It is Monday morning. You are waking in order to go to work, yet you don’t really want to. You are just not motivated. Your boss is a pain. He/she is not “motivating” enough. The work is interesting enough, but having to face another day in that 8 to 5 drudgery with that “suck the life out of you” boss is almost more than you can face. How do you get yourself motivated to go to work, let alone perform your best work? Hate to tell you Bunky but it is all up to you!
If you are studying for your PHR/SPHR, or have recently, you know that two theories of motivation that are featured in the learning material are those of Maslow and Herzberg. Maslow’s Hierarchy of Needs talks about levels of motivation, with the lower levels being external factors that supposedly provide motivation. With his upper levels however he argues that motivation is intrinsic, that is internal to the individual and driven only by the individual’s wants and perceptions. Maslow called it “self-actualization.” Herzberg has a similar consideration saying that true motivation cannot come from the outside it has to be internally driven.
My beliefs about motivation run along those lines.
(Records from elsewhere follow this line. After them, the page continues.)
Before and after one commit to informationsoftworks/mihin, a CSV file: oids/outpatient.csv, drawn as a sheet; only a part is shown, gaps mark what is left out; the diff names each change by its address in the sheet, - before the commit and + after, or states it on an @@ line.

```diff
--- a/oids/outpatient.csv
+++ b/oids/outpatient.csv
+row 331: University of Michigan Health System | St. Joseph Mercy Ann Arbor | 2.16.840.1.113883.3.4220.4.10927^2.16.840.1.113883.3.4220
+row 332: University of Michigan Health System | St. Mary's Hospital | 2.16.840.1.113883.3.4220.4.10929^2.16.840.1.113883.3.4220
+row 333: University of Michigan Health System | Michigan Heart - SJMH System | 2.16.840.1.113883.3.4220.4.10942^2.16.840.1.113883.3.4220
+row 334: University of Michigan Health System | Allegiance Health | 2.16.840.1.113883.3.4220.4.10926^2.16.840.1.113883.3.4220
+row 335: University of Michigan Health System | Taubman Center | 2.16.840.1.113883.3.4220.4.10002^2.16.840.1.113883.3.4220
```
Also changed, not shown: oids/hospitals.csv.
If I were to side with either of those two theories I would probably go with Herzberg. I can do things that may or may not provide a good environment for you motivating yourself. Money, accolades, time off are all external factors that may or may not work for you. I can cause you to be demotivated or unmotivated but your motivation is internal. So how do you motivate yourself?
Writer Julie Mosow, writing in HBR online, says that you have to know what makes you tick. She suggests that you ask yourself “When was the last time you felt a sense of meaning and purpose at work? What were the conditions that allowed those feelings to flourish?” She quotes research from The Progress Principle, where Teresa Amabile and Steven Kramer “stress that motivation stems from three things: love of the work itself, the desire to receive recognition, and a sense that our work matters and connects us to others.”
Mosow, reviewing several sources, came up with a list that she feels will help you motivate yourself. These are:
- Set your own goals. Make an individual career plan that charts out what you need to do to accomplish what you want to accomplish. She says “While some of these goals may be directly related to your current role, others may be geared toward learning and exploring areas of interest outside your job description.” You have to be realistic. Remember the acronym SMART for your goal setting. But getting up in the morning to accomplish something you want to do is a lot more motivating that getting up to accomplish only something you are told to do.
- One of the experts Mosow quoted suggested using “if-then” planning. This helps you anticipate obstacles and come up with a plan for dealing with them.
- Evaluate your performance by seeking feedback. There is no need to wait for some asinine year-end review. Ask for feedback, from your boss, from your peers. Get an opinion from someone who can be honest and candid and trustworthy. Hmm… that may not always be your boss.
- Expand your network. This means both your internal and external network. Look for someone to admire and learn from. Social media can be a big help here. Also professional organizations. Use your lunch time wisely by getting out to meet someone.
- Focus on learning. Mosow says “By shifting the focus of your work from performing perfectly to consistently learning and improving, you create the conditions for both heightened motivation and success.” The research shows “that this change in mindset reliably results in better performance. When it comes to achievement, attitude and persistence are often more important than innate abilities.”
It is up to you
Those of you who wait around for someone else to motivate you are doomed for failure. Motivation is all on you. If you are having a hard time getting up for work then change your condition. Or shut and sit back down.